── The data ──

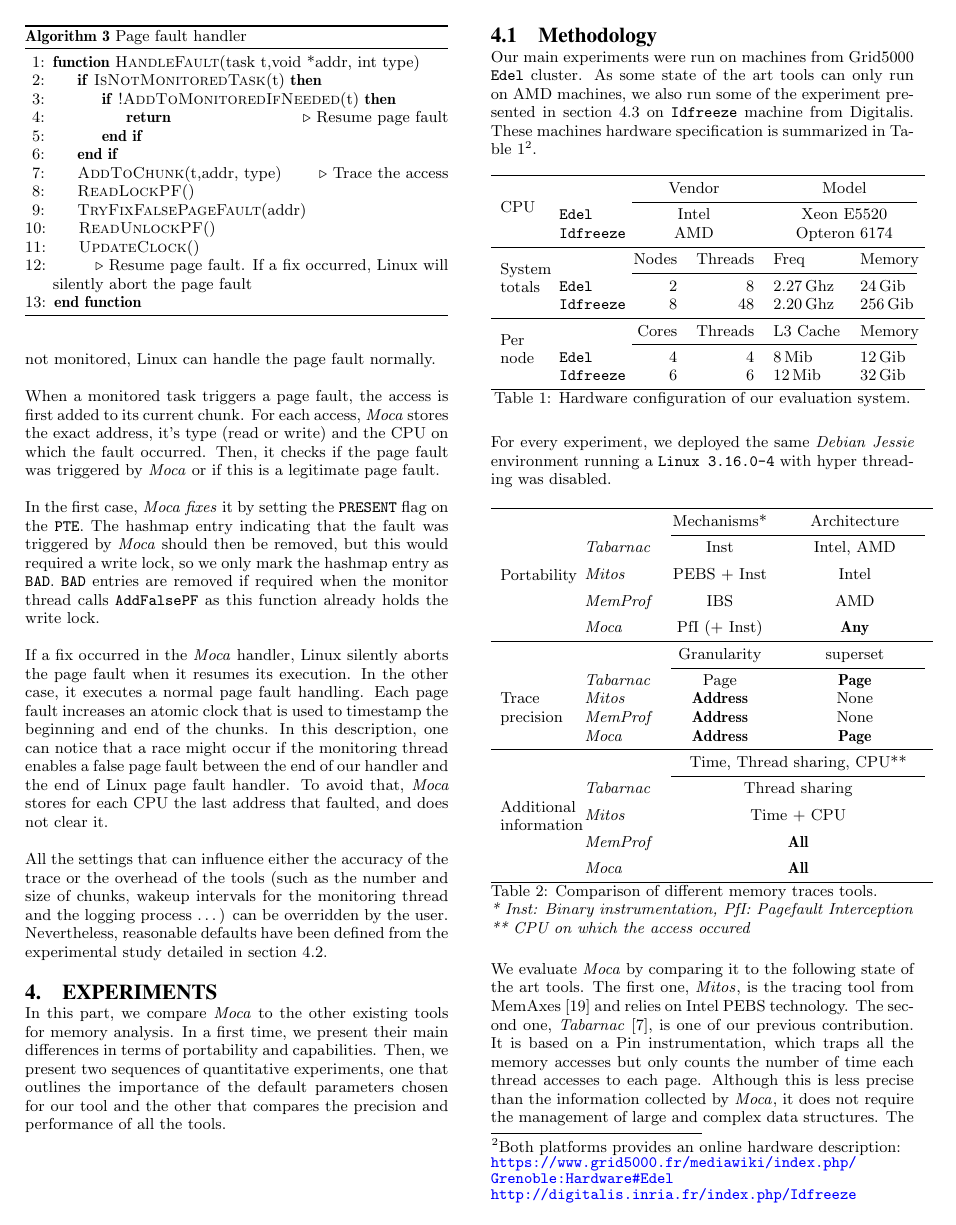
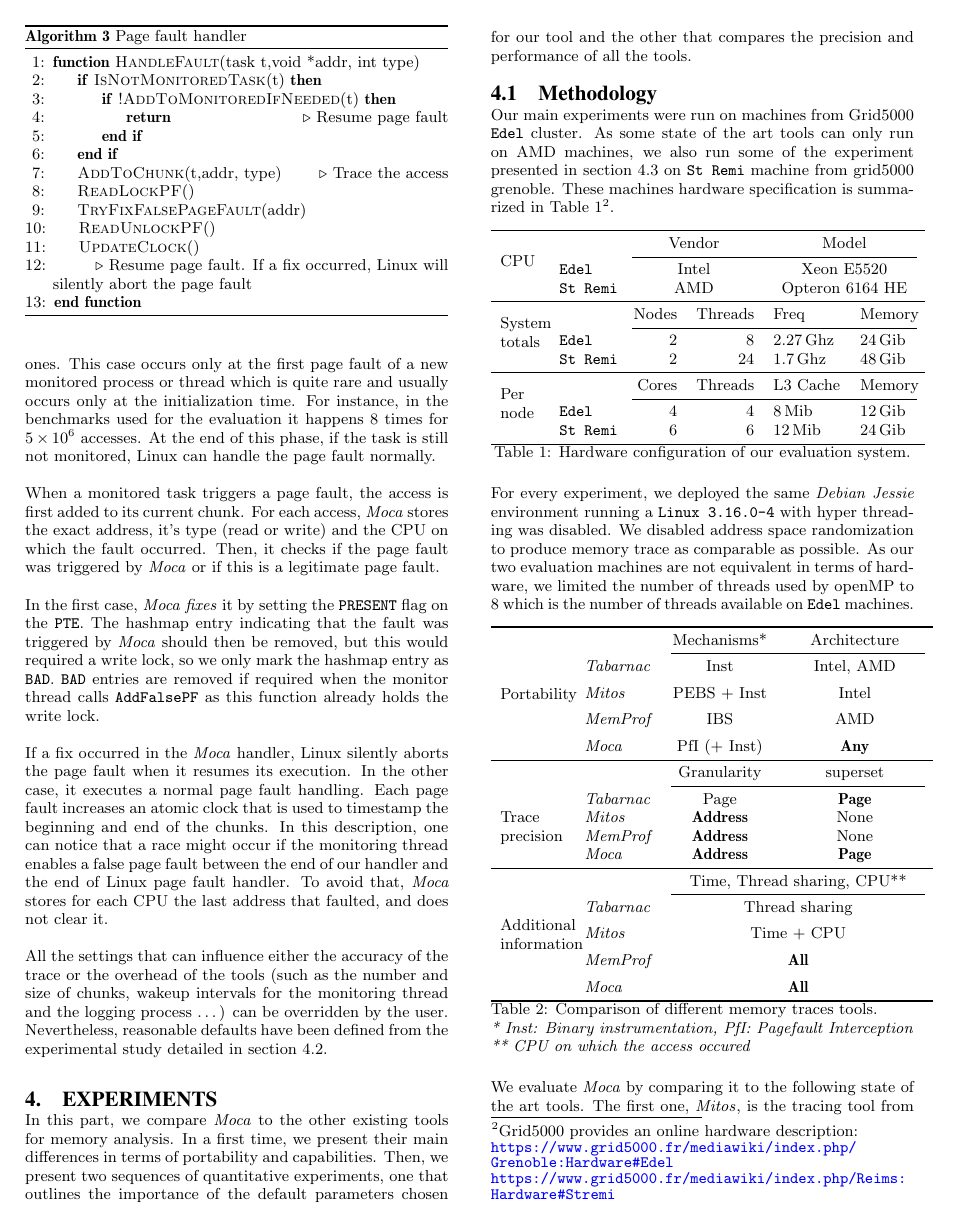
Before and after one commit to dbeniamine/Moca-article, a LaTeX paper (moca.tex, which reads tex/experiment.tex): page 5 of 10. Compiled offline with pdfLaTeX.

Commit message:
New experiments preliminary results and comments

```diff
--- a/moca.tex
+++ b/moca.tex
@@ -154,8 +154,8 @@ text width=5em,minimum height=2em]
 %==============================================================================
 
 
-\usepackage[obeyDraft]{todonotes}
-%\usepackage{todonotes}
+%\usepackage[obeyDraft]{todonotes}
+\usepackage{todonotes}
 \newcommand{\DB}[1]{\todo[author=David,inline]{#1}}
 \newcommand{\GH}[1]{\todo[author=Guillaume,inline]{#1}}
 
@@ -166,6 +166,7 @@ text width=5em,minimum height=2em]
 \newcommand{\MitosTun}{\emph{MitosTun}\xspace}
 \newcommand{\TABARNAC}{\emph{Tabarnac}\xspace}
 \newcommand{\MemProf}{\emph{MemProf}\xspace}
+\newcommand{\MemProfTun}{\emph{MemProfTun}\xspace}
 \newcommand{\NPB}{\emph{NAS parallel benchmarks}\xspace}
 % Bench
 \newcommand{\FT}{\texttt{FT}\xspace}
@@ -181,7 +182,7 @@ text width=5em,minimum height=2em]
 % Machines
 \newcommand{\Edel}{\texttt{Edel}\xspace}
 \newcommand{\Idfreeze}{\texttt{Idfreeze}\xspace}
-\newcommand{\Stremi}{\texttt{Stremi}\xspace}
+\newcommand{\Stremi}{\texttt{St~Remi}\xspace}
 % Figures and tables
 \newcommand{\fig}[1]{Figure~\ref{#1}}
 \newcommand{\tbl}[1]{Table~\ref{#1}}
--- a/tex/experiment.tex
+++ b/tex/experiment.tex
@@ -17,12 +17,12 @@ Our main experiments were run on  machines from Grid5000 \Edel
 cluster.
     As some state of the art tools can only run on AMD machines, we also run
     some of the experiment presented in section~\ref{sec:expe-ovh} on
-    \Idfreeze machine from
-    Digitalis.
+    \Stremi machine from grid5000 grenoble.
     These machines hardware specification is summarized in
-    \tbl{tab:hw}\footnote{Both platforms provides an online hardware description:\\
+    \tbl{tab:hw}\footnote{Grid5000 provides an online hardware description:\\
         \url{https://www.grid5000.fr/mediawiki/index.php/Grenoble:Hardware\#Edel}
-     \\\url{http://digitalis.inria.fr/index.php/Idfreeze}}.
+        \\\url{https://www.grid5000.fr/mediawiki/index.php/Reims:Hardware\#Stremi}}.
+%     \\\url{http://digitalis.inria.fr/index.php/Idfreeze}}.
 
 \begin{table}[htb]
     \centering
@@ -32,22 +32,22 @@ cluster.
         &  & \multicolumn{2}{c}{Vendor} & \multicolumn{2}{c}{Model} \\
         \cmidrule(lr){3-6}
         & \Edel  & \multicolumn{2}{c}{Intel} & \multicolumn{2}{c}{Xeon E5520} \\
-        & \Idfreeze & \multicolumn{2}{c}{AMD} & \multicolumn{2}{c}{Opteron 6174} \\
-        %& \Stremi & \multicolumn{2}{c}{AMD} & \multicolumn{2}{c}{Opteron 6164 HE} \\
+        % & \Idfreeze & \multicolumn{2}{c}{AMD} & \multicolumn{2}{c}{Opteron 6174} \\
+        & \Stremi & \multicolumn{2}{c}{AMD} & \multicolumn{2}{c}{Opteron 6164 HE} \\
         \midrule
         \multirow{3}{.8cm}{System totals}
         & & Nodes & Threads & Freq & Memory \\
         \cmidrule(lr){3-6}
         & \Edel   & $2$ & $8$ & \SI{2.27}{Ghz} & \SI{24}{Gib} \\
-        & \Idfreeze & $8$ & $48$ & \SI{2.20}{Ghz} & \SI{256}{Gib}\\
-        %& \Stremi & $2$ & $24$ & \SI{1.7}{Ghz} & \SI{48}{Gib}\\
+        %& \Idfreeze & $8$ & $48$ & \SI{2.20}{Ghz} & \SI{256}{Gib}\\
+        & \Stremi & $2$ & $24$ & \SI{1.7}{Ghz} & \SI{48}{Gib}\\
         \midrule
         \multirow{3}{.8cm}{Per node}
         & & Cores & Threads & L3 Cache & Memory \\
         \cmidrule(lr){3-6}
         & \Edel   & $4$ & $4$ & \SI{8}{Mib} & \SI{12}{Gib} \\
-        & \Idfreeze & $6$ & $6$  & \SI{12}{Mib} & \SI{32}{Gib} \\
-        %& \Stremi & $6$ & $6$  & \SI{12}{Mib} & \SI{24}{Gib} \\
+        %& \Idfreeze & $6$ & $6$  & \SI{12}{Mib} & \SI{32}{Gib} \\
+        & \Stremi & $6$ & $6$  & \SI{12}{Mib} & \SI{24}{Gib} \\
         \bottomrule
     \end{tabular}
     \caption{Hardware configuration of our evaluation system.}
@@ -56,7 +56,10 @@ cluster.
 
 For every experiment, we deployed the same \emph{Debian} \emph{Jessie}
 environment running a \texttt{Linux 3.16.0-4} with hyper threading was
-disabled.
+disabled. We disabled address space randomization to produce memory trace as
+comparable as possible.  As our two evaluation machines are not equivalent in
+terms of hardware, we limited the number of threads used by openMP to $8$
+which is the number of threads available on \Edel machines.
 
 \begin{table}[htb]
     \centering
```
Also changed, not shown: tex/cncl.tex (+2 -0 lines), img/moca_addr_intel.pdf, img/moca_overhead_amd.pdf, img/moca_overhead_intel.pdf, img/moca_pages_intel.pdf, img/moca_param.pdf, img/moca_param_events.pdf, tex/experiment.tex (44 more changed lines).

───

Exercise >>
Nothing but the records above, retyped exactly and stripped of images, should appear in the answer.

Answer for this exercise >>
Before and after one commit to dbeniamine/Moca-article, a LaTeX paper (moca.tex, which reads tex/experiment.tex): page 5 of 10. Compiled offline with pdfLaTeX.

Commit message:
New experiments preliminary results and comments

```diff
--- a/moca.tex
+++ b/moca.tex
@@ -154,8 +154,8 @@ text width=5em,minimum height=2em]
 %==============================================================================
 
 
-\usepackage[obeyDraft]{todonotes}
-%\usepackage{todonotes}
+%\usepackage[obeyDraft]{todonotes}
+\usepackage{todonotes}
 \newcommand{\DB}[1]{\todo[author=David,inline]{#1}}
 \newcommand{\GH}[1]{\todo[author=Guillaume,inline]{#1}}
 
@@ -166,6 +166,7 @@ text width=5em,minimum height=2em]
 \newcommand{\MitosTun}{\emph{MitosTun}\xspace}
 \newcommand{\TABARNAC}{\emph{Tabarnac}\xspace}
 \newcommand{\MemProf}{\emph{MemProf}\xspace}
+\newcommand{\MemProfTun}{\emph{MemProfTun}\xspace}
 \newcommand{\NPB}{\emph{NAS parallel benchmarks}\xspace}
 % Bench
 \newcommand{\FT}{\texttt{FT}\xspace}
@@ -181,7 +182,7 @@ text width=5em,minimum height=2em]
 % Machines
 \newcommand{\Edel}{\texttt{Edel}\xspace}
 \newcommand{\Idfreeze}{\texttt{Idfreeze}\xspace}
-\newcommand{\Stremi}{\texttt{Stremi}\xspace}
+\newcommand{\Stremi}{\texttt{St~Remi}\xspace}
 % Figures and tables
 \newcommand{\fig}[1]{Figure~\ref{#1}}
 \newcommand{\tbl}[1]{Table~\ref{#1}}
--- a/tex/experiment.tex
+++ b/tex/experiment.tex
@@ -17,12 +17,12 @@ Our main experiments were run on  machines from Grid5000 \Edel
 cluster.
     As some state of the art tools can only run on AMD machines, we also run
     some of the experiment presented in section~\ref{sec:expe-ovh} on
-    \Idfreeze machine from
-    Digitalis.
+    \Stremi machine from grid5000 grenoble.
     These machines hardware specification is summarized in
-    \tbl{tab:hw}\footnote{Both platforms provides an online hardware description:\\
+    \tbl{tab:hw}\footnote{Grid5000 provides an online hardware description:\\
         \url{https://www.grid5000.fr/mediawiki/index.php/Grenoble:Hardware\#Edel}
-     \\\url{http://digitalis.inria.fr/index.php/Idfreeze}}.
+        \\\url{https://www.grid5000.fr/mediawiki/index.php/Reims:Hardware\#Stremi}}.
+%     \\\url{http://digitalis.inria.fr/index.php/Idfreeze}}.
 
 \begin{table}[htb]
     \centering
@@ -32,22 +32,22 @@ cluster.
         &  & \multicolumn{2}{c}{Vendor} & \multicolumn{2}{c}{Model} \\
         \cmidrule(lr){3-6}
         & \Edel  & \multicolumn{2}{c}{Intel} & \multicolumn{2}{c}{Xeon E5520} \\
-        & \Idfreeze & \multicolumn{2}{c}{AMD} & \multicolumn{2}{c}{Opteron 6174} \\
-        %& \Stremi & \multicolumn{2}{c}{AMD} & \multicolumn{2}{c}{Opteron 6164 HE} \\
+        % & \Idfreeze & \multicolumn{2}{c}{AMD} & \multicolumn{2}{c}{Opteron 6174} \\
+        & \Stremi & \multicolumn{2}{c}{AMD} & \multicolumn{2}{c}{Opteron 6164 HE} \\
         \midrule
         \multirow{3}{.8cm}{System totals}
         & & Nodes & Threads & Freq & Memory \\
         \cmidrule(lr){3-6}
         & \Edel   & $2$ & $8$ & \SI{2.27}{Ghz} & \SI{24}{Gib} \\
-        & \Idfreeze & $8$ & $48$ & \SI{2.20}{Ghz} & \SI{256}{Gib}\\
-        %& \Stremi & $2$ & $24$ & \SI{1.7}{Ghz} & \SI{48}{Gib}\\
+        %& \Idfreeze & $8$ & $48$ & \SI{2.20}{Ghz} & \SI{256}{Gib}\\
+        & \Stremi & $2$ & $24$ & \SI{1.7}{Ghz} & \SI{48}{Gib}\\
         \midrule
         \multirow{3}{.8cm}{Per node}
         & & Cores & Threads & L3 Cache & Memory \\
         \cmidrule(lr){3-6}
         & \Edel   & $4$ & $4$ & \SI{8}{Mib} & \SI{12}{Gib} \\
-        & \Idfreeze & $6$ & $6$  & \SI{12}{Mib} & \SI{32}{Gib} \\
-        %& \Stremi & $6$ & $6$  & \SI{12}{Mib} & \SI{24}{Gib} \\
+        %& \Idfreeze & $6$ & $6$  & \SI{12}{Mib} & \SI{32}{Gib} \\
+        & \Stremi & $6$ & $6$  & \SI{12}{Mib} & \SI{24}{Gib} \\
         \bottomrule
     \end{tabular}
     \caption{Hardware configuration of our evaluation system.}
@@ -56,7 +56,10 @@ cluster.
 
 For every experiment, we deployed the same \emph{Debian} \emph{Jessie}
 environment running a \texttt{Linux 3.16.0-4} with hyper threading was
-disabled.
+disabled. We disabled address space randomization to produce memory trace as
+comparable as possible.  As our two evaluation machines are not equivalent in
+terms of hardware, we limited the number of threads used by openMP to $8$
+which is the number of threads available on \Edel machines.
 
 \begin{table}[htb]
     \centering
```
Also changed, not shown: tex/cncl.tex (+2 -0 lines), img/moca_addr_intel.pdf, img/moca_overhead_amd.pdf, img/moca_overhead_intel.pdf, img/moca_pages_intel.pdf, img/moca_param.pdf, img/moca_param_events.pdf, tex/experiment.tex (44 more changed lines).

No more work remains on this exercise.